"The buckets are to remind us of the constant hard labour of cleaning and scrubbing," explains Flynn. "They are placed throughout the space at Dollard House to constantly remind you of the process of containment and confinement and the implements used therein. Forsaken hopes to dignify and return individuality to people who were victimised by harsh, unforgiving institutions. This work advocates for people to not forsake themselves. No matter what the hardship imposed by others, people can once again take command of their souls and spirits and move forward."

The installation contains stitched tapestries, mounted coffin plaques and other mixed media to call to mind the regimes of Magdalene laundries, mother and baby homes, and other institutions.

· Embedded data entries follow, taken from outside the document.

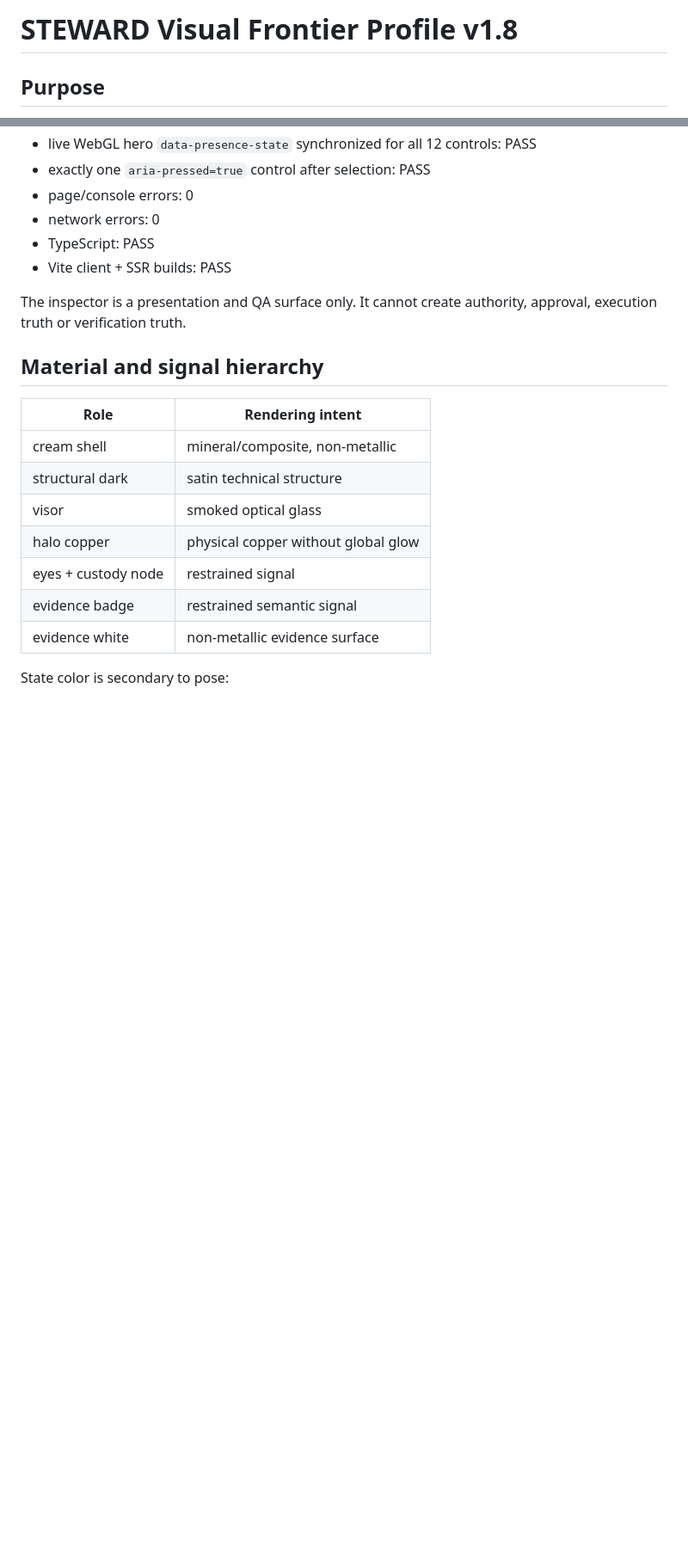
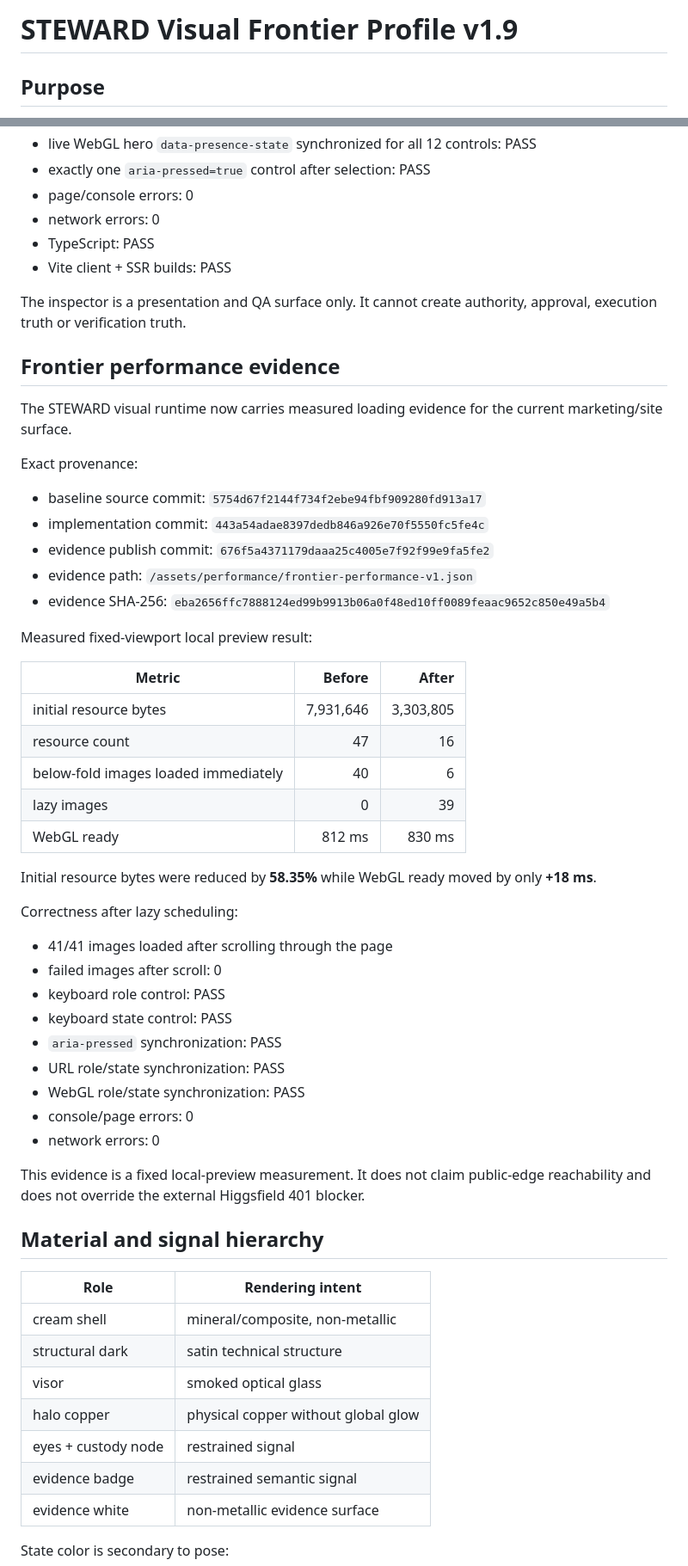
Before and after one commit to Aftergraph/STEWARD-by-Aftergraph, a Markdown page: docs/19-VISUAL-FRONTIER-PROFILE.md, 2 parts joined by grey strips. Shown at 86% size. Drawn GitHub-style; blank space fills up the shorter version.

Commit message:
docs(visual): document frontier performance evidence

```diff
--- a/docs/19-VISUAL-FRONTIER-PROFILE.md
+++ b/docs/19-VISUAL-FRONTIER-PROFILE.md
@@ -1,4 +1,4 @@
-# STEWARD Visual Frontier Profile v1.8
+# STEWARD Visual Frontier Profile v1.9
 
 ## Purpose
 
@@ -293,6 +293,44 @@ Browser falsification before source commit `12131e6fe54d8664bb4bb1977073036fbc50
 
 The inspector is a presentation and QA surface only. It cannot create authority, approval, execution truth or verification truth.
 
+## Frontier performance evidence
+
+The STEWARD visual runtime now carries measured loading evidence for the current marketing/site surface.
+
+Exact provenance:
+
+- baseline source commit: `5754d67f2144f734f2ebe94fbf909280fd913a17`
+- implementation commit: `443a54adae8397dedb846a926e70f5550fc5fe4c`
+- evidence publish commit: `676f5a4371179daaa25c4005e7f92f99e9fa5fe2`
+- evidence path: `/assets/performance/frontier-performance-v1.json`
+- evidence SHA-256: `eba2656ffc7888124ed99b9913b06a0f48ed10ff0089feaac9652c850e49a5b4`
+
+Measured fixed-viewport local preview result:
+
+| Metric | Before | After |
+| --- | ---: | ---: |
+| initial resource bytes | 7,931,646 | 3,303,805 |
+| resource count | 47 | 16 |
+| below-fold images loaded immediately | 40 | 6 |
+| lazy images | 0 | 39 |
+| WebGL ready | 812 ms | 830 ms |
+
+Initial resource bytes were reduced by **58.35%** while WebGL ready moved by only **+18 ms**.
+
+Correctness after lazy scheduling:
+
+- 41/41 images loaded after scrolling through the page
+- failed images after scroll: 0
+- keyboard role control: PASS
+- keyboard state control: PASS
+- `aria-pressed` synchronization: PASS
+- URL role/state synchronization: PASS
+- WebGL role/state synchronization: PASS
+- console/page errors: 0
+- network errors: 0
+
+This evidence is a fixed local-preview measurement. It does not claim public-edge reachability and does not override the external Higgsfield 401 blocker.
+
 ## Material and signal hierarchy
 
 | Role | Rendering intent |
```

Sophie's choice

1 The 55th Dublin Theatre Festival kicked off on Thursday and week one is filled with many gems. My absolute must-see pick this weekend has to be Thomas Ostermeier's radical reworking of Hamlet. The Bord Gais Energy Theatre's stage will be covered in earth, blood and water for this electrifying performance. dublintheatrefestival.com.

2 Another major highlight this week is one of our own radical theatre companies, Pan Pan Theatre, and their examination of Chekhov's masterpiece, The Seagull, throwing in lots of other birds too, including cygnets as the cast have been training for months to seriously attempt Swan Lake's 'Dance of the Cygnets'. dublintheatrefestival.com.

3 My lucky dip pick of the week, though, is Zoo by Treatro de Chile. This looks at the last two Tzoolkman people and what to do with a culture that is about to become extinct, how can it be conserved or should they just be in the zoo to protect them. This show could be ridiculously absurd or brilliantly absurd. dublintheatrefestival.com.

Indo Review